Vale Tudo still exists, however not in the same vicious form it did in the 1960s-1980s. True Vale Tudo events take place underground and unsanctioned, as it pushes the line of what’s acceptable in the mainstream. Even so, the sport has banned some acts like groin strikes and eye-gouging, making it a lot closer to what we know as MMA.
Several promotions ran Vale Tudo fights during the 1990s, including Shooto in Japan, and the World Vale Tudo Championship (WVC) and International Vale Tudo Championship (IVC) out of São Paulo in Brazil. The latter two came to an end in the early 2000s.
Other Vale Tudo promotions include Vale Tudo Japan, Meca World Vale Tudo and Rio Heroes. The last two stopped holding events in 2005 and 2008 respectively. Vale Tudo Japan last held an event in 2013, though was only running regularly between 1994-1999.
Notable Vale Tudo Japan fighters include Rickson Gracie (who won the first two tournaments in 1994 and 1995), Enson Inoue, Dan Severn, Frank Shamrock, Caol Uno, Jean Jacques Machado, Randy Couture, Andre Pederneiras, Takanori Gomi and Kyoji Horiguchi.
Vale Tudo Gear
The gear for Vale Tudo is much like what you’d wear in MMA. In the early days there were no gloves and no rules on uniforms (in the later years, fingerless gloves like we have in MMA were introduced).
The commonly used uniform and most recognizable symbol of Vale Tudo are Vale Tudo-style fight shorts. These are the tight compression shorts that a lot of MMA fighters prefer to wear – like these.
The look of pride-era fighters such as Shogun Rua is a great example of what many Vale Tudo fighters wear (not much).
Other than this, if you’re planning to train Vale Tudo, just get the same gear you’d invest in for MMA.
How to Train Vale Tudo Today
If you want to train actual Vale Tudo today, there aren’t really a lot of options. You’d probably have to look to Brazil or Japan, where people may still teach the discipline. Be warned, however, that anywhere offering legitimate Vale Tudo may be more dangerous than your average MMA class.

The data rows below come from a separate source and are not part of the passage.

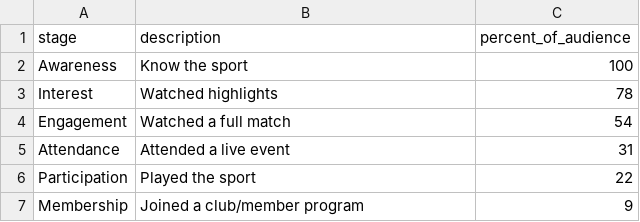
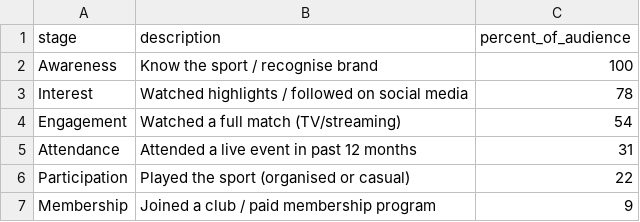
Before and after one commit to sanatomimao/huahua, a CSV file: data/sports_fan_funnel.csv, drawn as a sheet.

```diff
--- a/data/sports_fan_funnel.csv
+++ b/data/sports_fan_funnel.csv
@@ -1,7 +1,7 @@
 stage,description,percent_of_audience
-Awareness,Know the sport,100
-Interest,Watched highlights,78
-Engagement,Watched a full match,54
-Attendance,Attended a live event,31
-Participation,Played the sport,22
-Membership,Joined a club/member program,9
+Awareness,Know the sport / recognise brand,100
+Interest,Watched highlights / followed on social media,78
+Engagement,Watched a full match (TV/streaming),54
+Attendance,Attended a live event in past 12 months,31
+Participation,Played the sport (organised or casual),22
+Membership,Joined a club / paid membership program,9
```
Also changed, not shown: data/state_sport_popularity.csv.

Today, it’s best to see Vale Tudo as the historical predecessor to MMA and the UFC. The changes from Vale Tudo to MMA’s unified rules make sense, for the most part. It’s necessary to tone down some of the more violent moves such as groin strikes, eye-gouging and headbutts. Not only to preserve your safety, but to allow the sport of MMA to come into the mainstream and out of the underground.
Some sports still do retain the vestiges of Vale Tudo in some ways – Burmese kickboxing style Lethwei uses full contact striking, including headbutts, while bare-knuckle boxing is becoming increasingly popular today. However, it’s unlikely we’ll see a return of the true, “anything goes” fighting style that was classic Vale Tudo.
Featured image credits: Valdemar Mendes / CC BY-SA (https://creativecommons.org/licenses/by-sa/4.0)